In order to achieve the relaxation response, a broad range of techniques can be utilized. It doesn’t really matter which technique you use; ultimately, they all should produce the same physiological state of deep relaxation. Some popular techniques are meditation, prayer, progressive self-hypnosis, relaxation, and biofeedback. The type of relaxation technique that works best for each person is entirely individual. The important thing is that you set aside at least five to ten minutes each day to perform a relaxation technique.

Breathing With The Diaphragm
Producing deep relaxation with any technique involves learning how to breathe. Breathing with the diaphragm is one of the most powerful ways to decrease stress and increase energy in the body.
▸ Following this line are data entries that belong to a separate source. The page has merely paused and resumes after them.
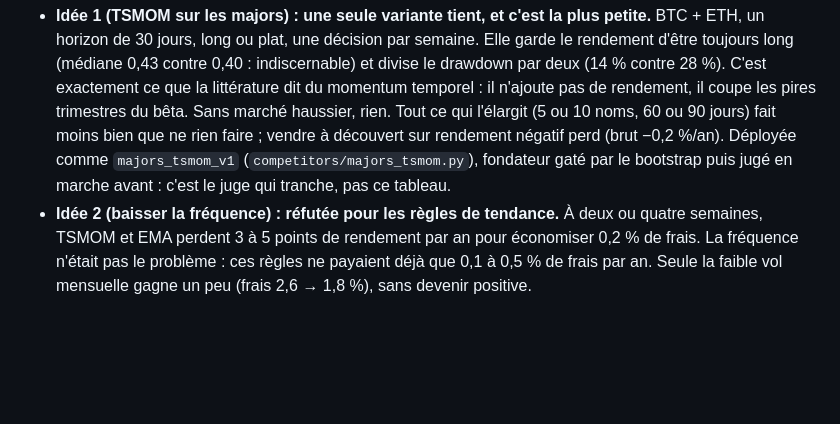
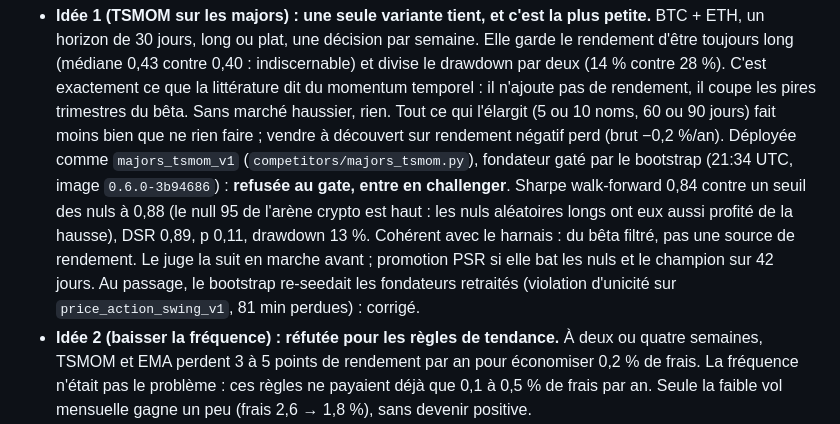
Before and after one commit to ErwanBAILLON/ArenaCrypto, a Markdown page: docs/specs/2026-09-28-night-rd.md, the part around the change. Rendered like a GitHub page; blank space fills up the shorter version.

Commit message:
docs(night-rd): majors_tsmom_v1 gate verdict (challenger, 0.84 vs null 0.88)
Co-Authored-By: Claude Fable 5.1 <noreply@anthropic.com>

```diff
--- a/docs/specs/2026-09-28-night-rd.md
+++ b/docs/specs/2026-09-28-night-rd.md
@@ -350,8 +350,14 @@ Lecture honnête :
   Tout ce qui l'élargit (5 ou 10 noms, 60 ou 90 jours) fait moins bien que ne
   rien faire ; vendre à découvert sur rendement négatif perd (brut −0,2 %/an).
   Déployée comme `majors_tsmom_v1` (`competitors/majors_tsmom.py`), fondateur
-  gaté par le bootstrap puis jugé en marche avant : c'est le juge qui tranche,
-  pas ce tableau.
+  gaté par le bootstrap (21:34 UTC, image `0.6.0-3b94686`) : **refusée au gate,
+  entre en challenger**. Sharpe walk-forward 0,84 contre un seuil des nuls à
+  0,88 (le null 95 de l'arène crypto est haut : les nuls aléatoires longs ont
+  eux aussi profité de la hausse), DSR 0,89, p 0,11, drawdown 13 %. Cohérent
+  avec le harnais : du bêta filtré, pas une source de rendement. Le juge la
+  suit en marche avant ; promotion PSR si elle bat les nuls et le champion sur
+  42 jours. Au passage, le bootstrap re-seedait les fondateurs retraités
+  (violation d'unicité sur `price_action_swing_v1`, 81 min perdues) : corrigé.
 - **Idée 2 (baisser la fréquence) : réfutée pour les règles de tendance.** À
   deux ou quatre semaines, TSMOM et EMA perdent 3 à 5 points de rendement par
   an pour économiser 0,2 % de frais. La fréquence n'était pas le problème : ces
```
By using the diaphragm to breathe, your physiology can be changed considerably, literally triggering the relaxation centers in the brain.

Here is a popular way to learn to breathe with your diaphragm.

  • Find a quiet, comfortable place to sit or lie down.
  • Position your feet slightly apart and place one hand on your abdomen near your navel and place your other hand on your chest.
  • Inhale through your nose and exhale through your mouth.
  • Focus on your breathing. Notice which hand is rising and falling with each breath.
  • Gradually exhale the air in your lungs.
  • Inhale while slowly counting to four. As you inhale, extend your abdomen a bit, causing it to rise about 1 inch. Make certain that you’re not moving your chest or shoulders.
  • As you inhale, visualize the warm air flowing in to all parts of your body.
  • Pause for one second, and then slowly exhale to a count of four. As you exhale, your abdomen should move inward.
  • As the air flows out, visualize all your worry and stress fading away.
  • Repeat this exercise until you have achieved a sense of deep relaxation.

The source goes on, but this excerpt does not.